Pied Piper
Re: The Critics and Questioners
Board: Traditional Letterboxes
Reply to: #59793 by Pied Piper
Dec 31, 2006 11:56am
Board
Quote ...maybe in your clues you could indicate that you are not willing to give hints on your boxes.


The list of little notes that must be included in the clues is getting longer and longer. While for the most part that works, the problem I have with it is when your clues deliberately don't look like letterbox clues, they look like some random web page. For example, with my "My Fishing Trip to Lake Miccosukee", when you click on "click here for clue" you're taken directly to this page:

http://www.nettally.com/palmk/LakeMiccosukeeFishingTrip.html

I think you'd agree, having a paragraph describing whether hitchhikers will fit in this box, and another paragraph clarifying whether the stamp image is suitable for small children, and a paragraph explaining whether or not you'll respond to questions about more info would all detract from the intended look and feel of this clue set.

That's basically why I'd like as much of this info as possible to be conveyed by icons; it allows the clues to be as cryptic or unusual as desired without depriving finders of some basic information that they might need.
Re: The Critics and Questioners
Board: Traditional Letterboxes
Reply to: #59776 by Mama Cache
Dec 31, 2006 12:01pm
Board
Quote If your name is boldfaced in their list of sent mail, they know you haven't read it.
But if you read it, your name will be in plain text, and the fact that you've read it will be as plain as the text.
No hiding that, I don't think. Sorry.

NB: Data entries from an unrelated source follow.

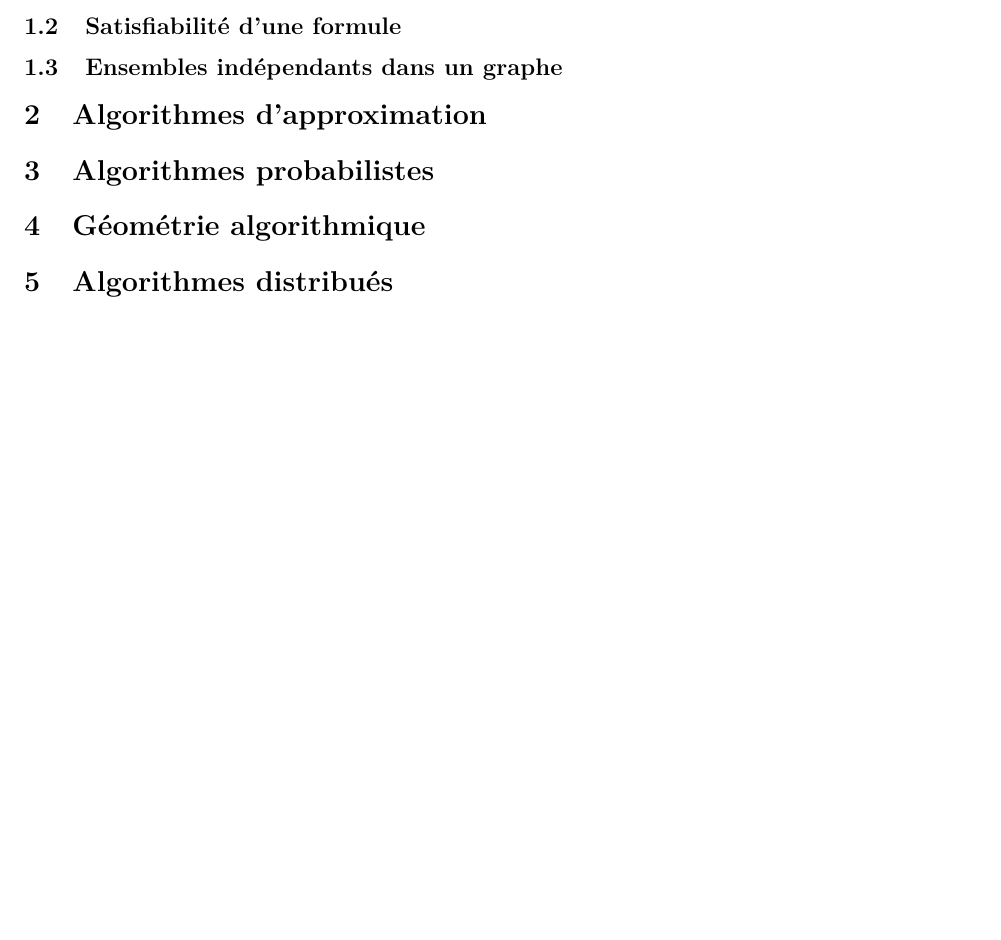
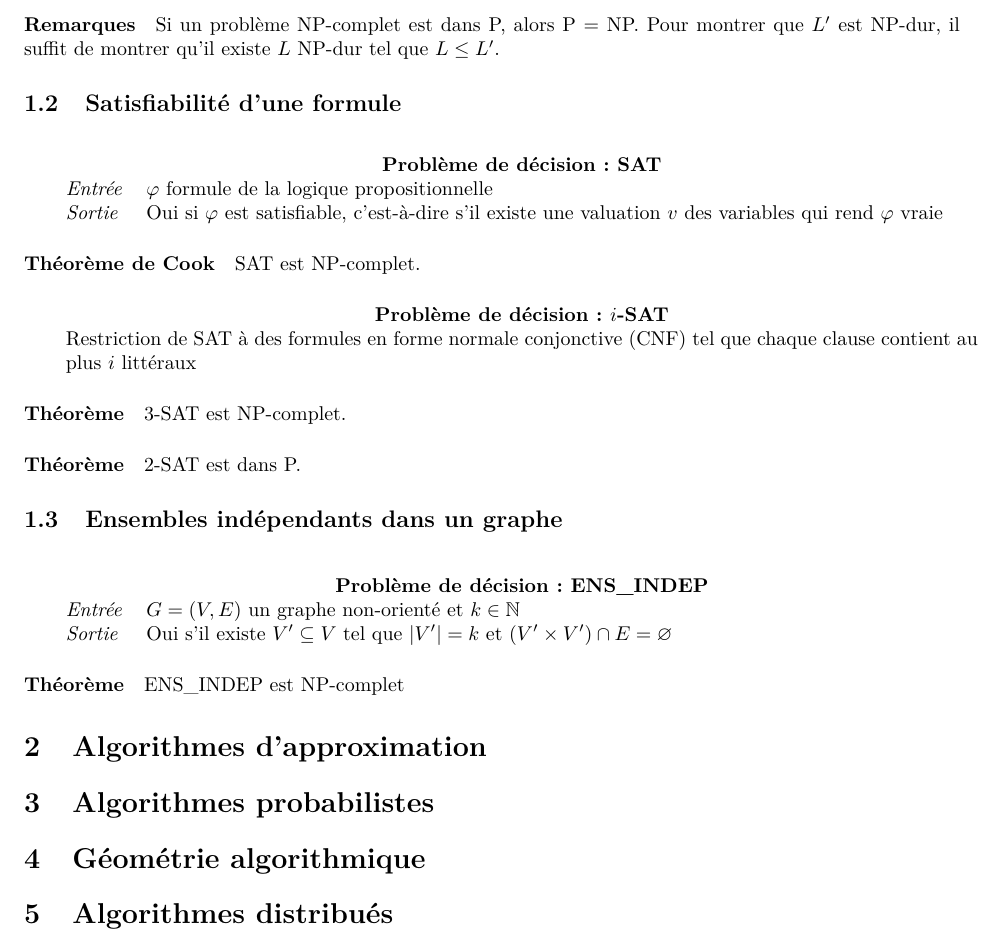
Before and after one commit to fdemoor/L3summaries, a LaTeX document (ALGO2/algo2.tex): part of page 2 of 2, cut at the place of the change, the shorter picture padded with empty space. Compiled offline with pdfLaTeX.

Commit message:
NP course seems ok, should I add proof ideas ?

```diff
--- a/ALGO2/algo2.tex
+++ b/ALGO2/algo2.tex
@@ -9,15 +9,18 @@
 
 \usepackage{float}
 
+\usepackage{tabularx}
+
 \usepackage{amsmath}
 \usepackage{amsfonts}
+\usepackage{amssymb}
 
 \title{Algorithmique 2}
 \date{}
 \author{L3 RI}
 
 \newcommand{\NP}{\mathrm{NP}}
-
+\newcommand{\size}[1]{\vert #1 \vert}
 
 \begin{document}
 \maketitle
@@ -54,9 +57,39 @@ On note $L_1 \leq L_2$ ($L_1$ plus facile que $L_2$ = Si on sait résoudre $L_2$
 \paragraph{NP-Complétude} Soit $L$ un langage. $L$ est dit NP-dur si pour tout $L' \in \NP$, $L' \leq L$.
 $L$ est dit NP-complet si $L \in \NP$ et $L$ est NP-dur.
 
+\paragraph{Remarques} Si un problème NP-complet est dans P, alors P = NP. Pour montrer que $L'$ est NP-dur, il suffit de montrer qu'il existe $L$ NP-dur tel que $L \leq L'$.
+
 \subsection{Satisfiabilité d'une formule}
 
+\vspace{0.5cm}
+\begin{tabularx}{\textwidth}{p{1cm}X}
+\multicolumn{2}{c}{\textbf{Problème de décision : SAT}} \\
+\emph{Entrée} & $\varphi$ formule de la logique propositionnelle \\
+\emph{Sortie} & Oui si $\varphi$ est satisfiable, c'est-à-dire s'il existe une valuation $v$ des variables qui rend $\varphi$ vraie \\
+\end{tabularx}
+
+\paragraph{Théorème de Cook} SAT est NP-complet.
+
+\vspace{0.5cm}
+\begin{tabularx}{\textwidth}{X}
+\multicolumn{1}{c}{\textbf{Problème de décision : $i$-SAT}} \\
+Restriction de SAT à des formules en forme normale conjonctive (CNF) tel que chaque clause contient au plus $i$ littéraux \\
+\end{tabularx}
+
+\paragraph{Théorème} 3-SAT est NP-complet.
+
+\paragraph{Théorème} 2-SAT est dans P.
+
 \subsection{Ensembles indépendants dans un graphe}
+
+\vspace{0.5cm}
+\begin{tabularx}{\textwidth}{p{1cm}X}
+\multicolumn{2}{c}{\textbf{Problème de décision : ENS\_INDEP}} \\
+\emph{Entrée} & $G = (V, E)$ un graphe non-orienté et $k \in \mathbb{N}$ \\
+\emph{Sortie} & Oui s'il existe $V' \subseteq V$ tel que $\size{V'} = k$ et $(V' \times V') \cap E = \varnothing$ \\
+\end{tabularx}
+
+\paragraph{Théorème} ENS\_INDEP est NP-complet
 
 \section{Algorithmes d'approximation}
 
```
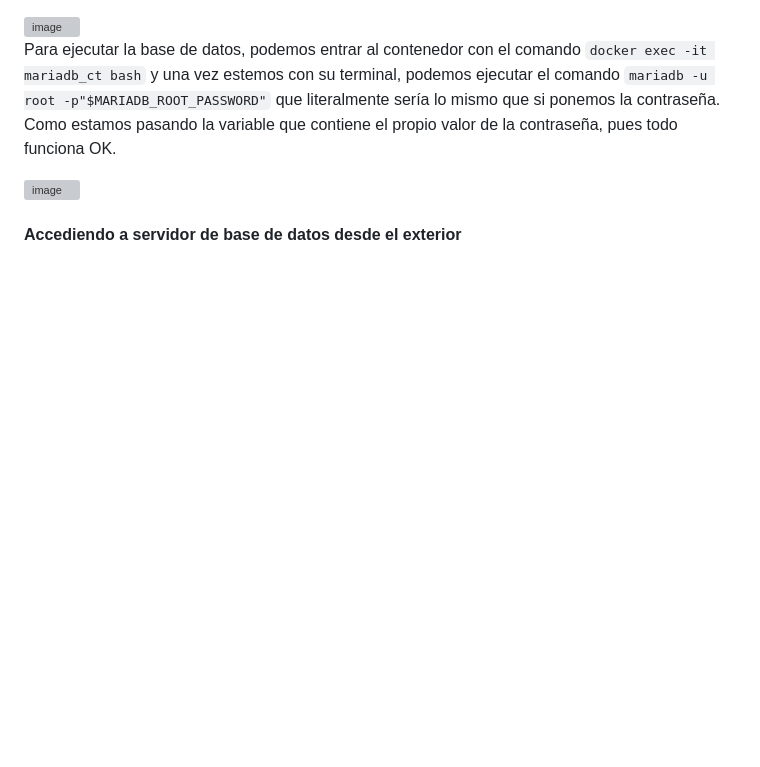
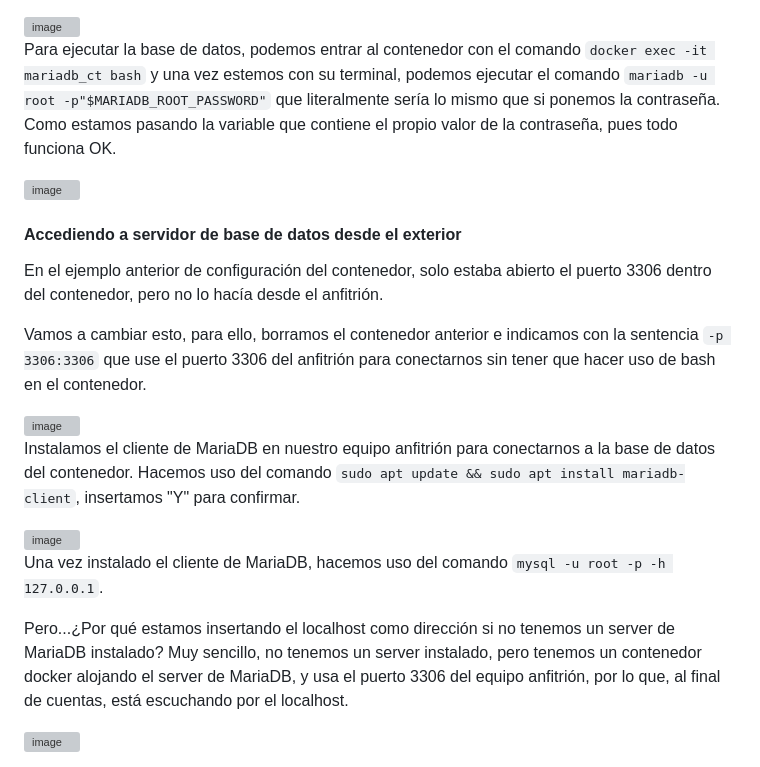
Before and after one commit to Rdrgz24/SRI_2ASIR, a Markdown page: TEMA_3_DOCKER/Actividad_2_Ejercicios_Introductorios/README.md, the part around the change. Drawn GitHub-style; blank space fills up the shorter version; grey boxes are pictures that could not be loaded.

````diff
--- a/TEMA_3_DOCKER/Actividad_2_Ejercicios_Introductorios/README.md
+++ b/TEMA_3_DOCKER/Actividad_2_Ejercicios_Introductorios/README.md
@@ -123,3 +123,19 @@
 <img width="1214" height="580" alt="image" src="https://github.com/user-attachments/assets/4076d5e8-a5e5-4c29-831d-4ff3d6108b10" />
 
 #### Accediendo a servidor de base de datos desde el exterior
+
+En el ejemplo anterior de configuración del contenedor, solo estaba abierto el puerto 3306 dentro del contenedor, pero no lo hacía desde el anfitrión.
+
+Vamos a cambiar esto, para ello, borramos el contenedor anterior e indicamos con la sentencia ```-p 3306:3306``` que use el puerto 3306 del anfitrión para conectarnos sin tener que hacer uso de bash en el contenedor.
+
+<img width="1213" height="362" alt="image" src="https://github.com/user-attachments/assets/8462bbac-bd3c-4c4a-a8b9-15ac05a0e799" />
+
+Instalamos el cliente de MariaDB en nuestro equipo anfitrión para conectarnos a la base de datos del contenedor. Hacemos uso del comando ```sudo apt update && sudo apt install mariadb-client```, insertamos "Y" para confirmar.
+
+<img width="1214" height="696" alt="image" src="https://github.com/user-attachments/assets/650aab1f-f484-40b0-b251-67cb1a295bcc" />
+
+Una vez instalado el cliente de MariaDB, hacemos uso del comando ```mysql -u root -p -h 127.0.0.1```.
+
+Pero...¿Por qué estamos insertando el localhost como dirección si no tenemos un server de MariaDB instalado? Muy sencillo, no tenemos un server instalado, pero tenemos un contenedor docker alojando el server de MariaDB, y usa el puerto 3306 del equipo anfitrión, por lo que, al final de cuentas, está escuchando por el localhost.
+
+<img width="1212" height="577" alt="image" src="https://github.com/user-attachments/assets/ed665637-6833-4758-a866-76b027fae15b" />
````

I'm sorry, but no software in the world can tell anybody whether or not I've read a message. It might be able to tell them if I've opened it, but it can't tell them I didn't just delete without reading.

-- Kirbert
Re: The Critics and Questioners
Board: Traditional Letterboxes
Reply to: #59856 by Kirbert
Dec 31, 2006 12:26pm
Board
Quote The list of little notes that must be included in the clues is getting longer and longer. While for the most part that works, the problem I have with it is when your clues deliberately don't look like letterbox clues, they look like some random web page. For example, with my "My Fishing Trip to Lake Miccosukee", when you click on "click here for clue" you're taken directly to this page:

http://www.nettally.com/palmk/LakeMiccosukeeFishingTrip.html

I think you'd agree, having a paragraph describing whether hitchhikers will fit in this box, and another paragraph clarifying whether the stamp image is suitable for small children, and a paragraph explaining whether or not you'll respond to questions about more info would all detract from the intended look and feel of this clue set.

That's basically why I'd like as much of this info as possible to be conveyed by icons; it allows the clues to be as cryptic or unusual as desired without depriving finders of some basic information that they might need.


Don't get me wrong. I'm not saying that anyone should HAVE to put anything in their clues. I only made that suggestion because it might make things easier for the planter who was having to deal with people asking for spoon-feeding on the clues. My motivation was to spare her (I think the original poster was female:-) some frustration, hoping that people would be forewarned that they would not receive an answer if they asked for a ridiculous amount (or any if the planter wishes for people to rely solely on her clues) help. This suggestion was entirely meant for the planter's benefit, not the finder's.

As far as icons are concerned, if there is a need by a particular planter to use a larger number of icons than are available on AQ, they could host their clues on their own web page with a series of icons which they themselves have created, and then just include a key as to what those icons mean. There are already some planters who link to their own web pages (Springchick comes to mind), and if you are using your own pages, you have total control of icons, content, format, everything. That would give you the benefit of using whatever icons you like, with the added convenience of having things linked to AQ and/or LbNA. The best of both worlds, for those who want to use a large number of icons with their clues.

Pied Piper